Way back in 2013 we looked at the case of James McCormick who was jailed for 10 years for selling fake bomb detectors. We said : “Thereafter we envisage that the police will pursue McCormick’s wealth under the Proceeds of Crime Act 2002 in order to prevent him benefiting financially from his crime. McCormick now faces loss of his several properties, including that previously belonging to Nicholas Cage”
That was what happened – Mr McCormick was made subject to a whopping £7,944,834 Confiscation Order which “included £4m from the sale of a house in The Circus in Bath; an £88,000 parking spot; a luxury villa in Limassol, Cyprus; a £345,000 Sunseeker motorcruiser as well as a family home in Somerset.”
To date this has not been paid in full, there is a shortfall of £1.8 million. Mr McCormick is still serving his original sentence, but is to be released very shortly.
On 26th April 2018, it was reported that Mr McCormick was back in Court having refused to make up the shortfall, as a result of which he was ordered to serve a further 842 days (almost 2 years and 4 months) in default.

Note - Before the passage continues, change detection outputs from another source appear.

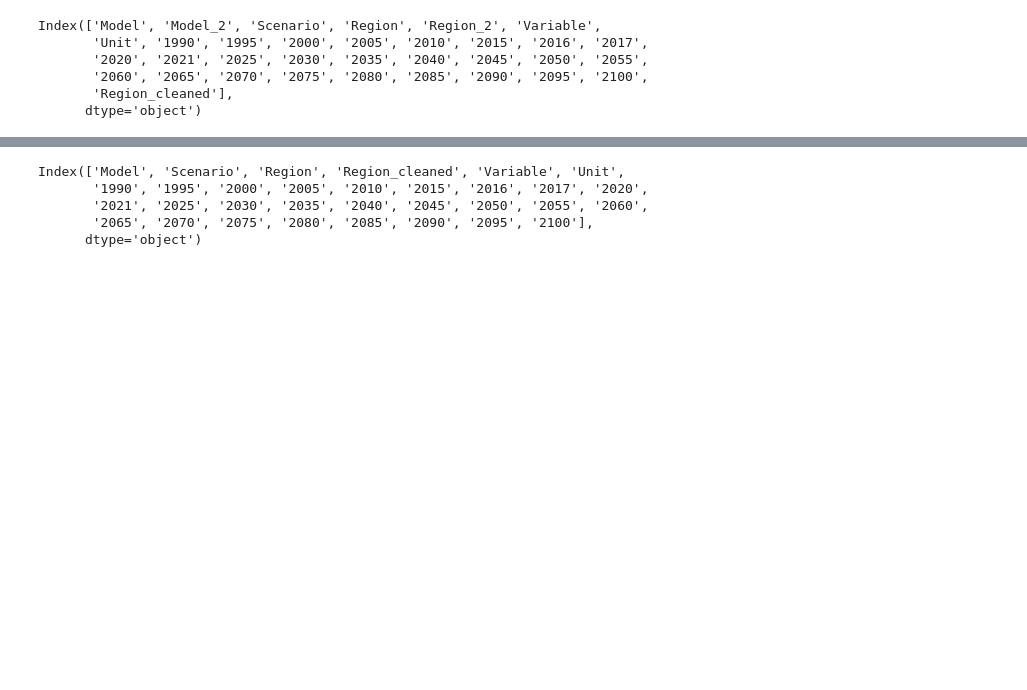
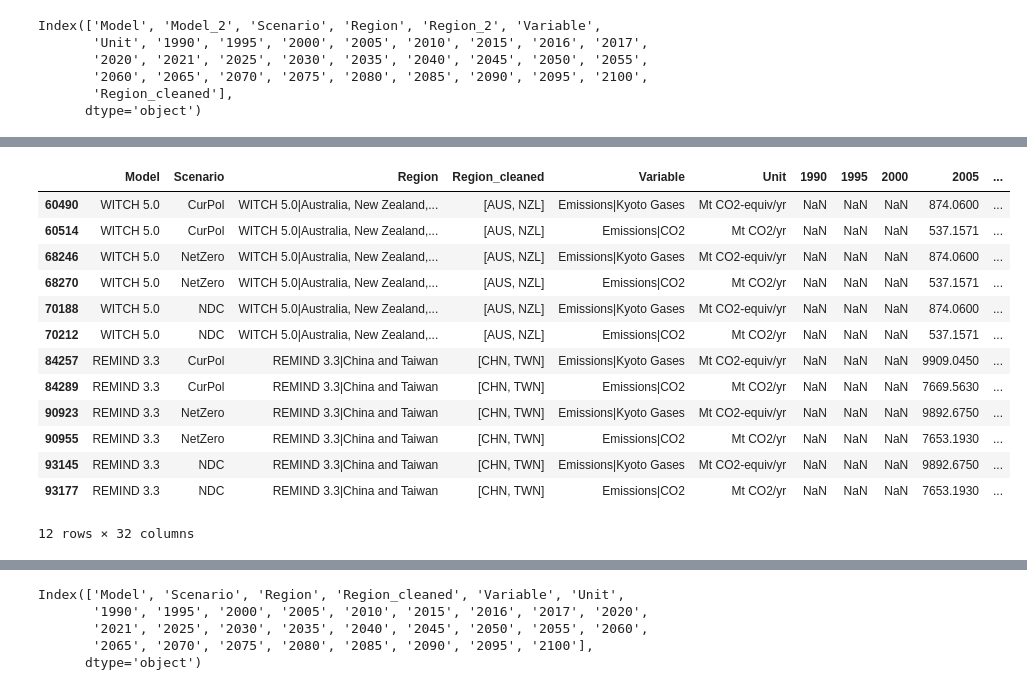
Before and after one commit to imagepbl/effort-sharing, a Jupyter notebook: policyscen_test_nb_CW.ipynb, the cells around one changed output, grey strips where cells are left out. Saved outputs shown, nothing was run; the diff lists cells and outputs as text; code cells hidden in the pictures; blank space fills up the shorter version.

Commit message:
Added country_converter package and worked on aligning the formatting with Mark's old code

```diff
--- a/policyscen_test_nb_CW.ipynb
+++ b/policyscen_test_nb_CW.ipynb
@@ -87,6 +88,9 @@ elevate_scens_filtered["Region_cleaned"] = elevate_scens_filtered[
 elevate_scens_filtered["Region_cleaned"] = elevate_scens_filtered[
     "Region_cleaned"
 ].replace("World", "EARTH")
+elevate_scens_filtered["Region_cleaned"] = elevate_scens_filtered[
+    "Region_cleaned"
+].replace("European Union", "EU")
 
 elevate_scens_filtered.drop(columns=['Model_2', 'Region_2'], inplace=True)
 # elevate_scens_filtered = elevate_scens_filtered[['Model', 'Scenario', 'Region', 'Region_cleaned', 'Variable', 'Unit', '1990', '1995',
@@ -107,3 +111,9 @@ columns_to_keep = [
 
 # Reorder the DataFrame
 elevate_scens_filtered = elevate_scens_filtered[columns_to_keep]
+# %%
+# Convert countries to ISO3 codes and leave regions as is
+cc = coco.CountryConverter()
+elevate_scens_filtered["Region_cleaned"] = cc.pandas_convert(
+    series=elevate_scens_filtered["Region_cleaned"], to="ISO3", not_found=None
+)
@@ -109,0 +142,6 @@ elevate_scens_filtered = elevate_scens_filtered[columns_to_keep]
+# %%
+
+# Convert the 'Region' column to ISO3 country codes
+elevate_scens_filtered["ISO3"] = coco.convert(
+    names=elevate_scens_filtered["Region_cleaned"], to="ISO3", not_found=None
+)
@@ -109,0 +166,21 @@ elevate_scens_filtered = elevate_scens_filtered[columns_to_keep]
+# %%
+# Filter rows where 'Region_cleaned' contains lists
+rows_with_lists = elevate_scens_filtered[elevate_scens_filtered['Region_cleaned'].apply(lambda x: isinstance(x, list))]
+
+# Display the rows with lists
+rows_with_lists
+# %% [output]
+|  | Model | Scenario | Region | Region_cleaned | Variable | Unit | 1990 | 1995 | 2000 | 2005 | ... |
+| 60490 | WITCH 5.0 | CurPol | WITCH 5.0|Australia, New Zealand,... | [AUS, NZL] | Emissions|Kyoto Gases | Mt CO2-equiv/yr | NaN | NaN | NaN | 874.0600 | ... |
+| 60514 | WITCH 5.0 | CurPol | WITCH 5.0|Australia, New Zealand,... | [AUS, NZL] | Emissions|CO2 | Mt CO2/yr | NaN | NaN | NaN | 537.1571 | ... |
+| 68246 | WITCH 5.0 | NetZero | WITCH 5.0|Australia, New Zealand,... | [AUS, NZL] | Emissions|Kyoto Gases | Mt CO2-equiv/yr | NaN | NaN | NaN | 874.0600 | ... |
+| 68270 | WITCH 5.0 | NetZero | WITCH 5.0|Australia, New Zealand,... | [AUS, NZL] | Emissions|CO2 | Mt CO2/yr | NaN | NaN | NaN | 537.1571 | ... |
+| 70188 | WITCH 5.0 | NDC | WITCH 5.0|Australia, New Zealand,... | [AUS, NZL] | Emissions|Kyoto Gases | Mt CO2-equiv/yr | NaN | NaN | NaN | 874.0600 | ... |
+| 70212 | WITCH 5.0 | NDC | WITCH 5.0|Australia, New Zealand,... | [AUS, NZL] | Emissions|CO2 | Mt CO2/yr | NaN | NaN | NaN | 537.1571 | ... |
+| 84257 | REMIND 3.3 | CurPol | REMIND 3.3|China and Taiwan | [CHN, TWN] | Emissions|Kyoto Gases | Mt CO2-equiv/yr | NaN | NaN | NaN | 9909.0450 | ... |
+| 84289 | REMIND 3.3 | CurPol | REMIND 3.3|China and Taiwan | [CHN, TWN] | Emissions|CO2 | Mt CO2/yr | NaN | NaN | NaN | 7669.5630 | ... |
+| 90923 | REMIND 3.3 | NetZero | REMIND 3.3|China and Taiwan | [CHN, TWN] | Emissions|Kyoto Gases | Mt CO2-equiv/yr | NaN | NaN | NaN | 9892.6750 | ... |
+| 90955 | REMIND 3.3 | NetZero | REMIND 3.3|China and Taiwan | [CHN, TWN] | Emissions|CO2 | Mt CO2/yr | NaN | NaN | NaN | 7653.1930 | ... |
+| 93145 | REMIND 3.3 | NDC | REMIND 3.3|China and Taiwan | [CHN, TWN] | Emissions|Kyoto Gases | Mt CO2-equiv/yr | NaN | NaN | NaN | 9892.6750 | ... |
+| 93177 | REMIND 3.3 | NDC | REMIND 3.3|China and Taiwan | [CHN, TWN] | Emissions|CO2 | Mt CO2/yr | NaN | NaN | NaN | 7653.1930 | ... |
+12 rows × 32 columns
```
Also changed, not shown: parts of 6 cells of this notebook, 2 other files.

Confiscation is a complicated and lengthy subject and we have always said that we would tackle it at some point. That day however, is not today. We may wait for a leap year …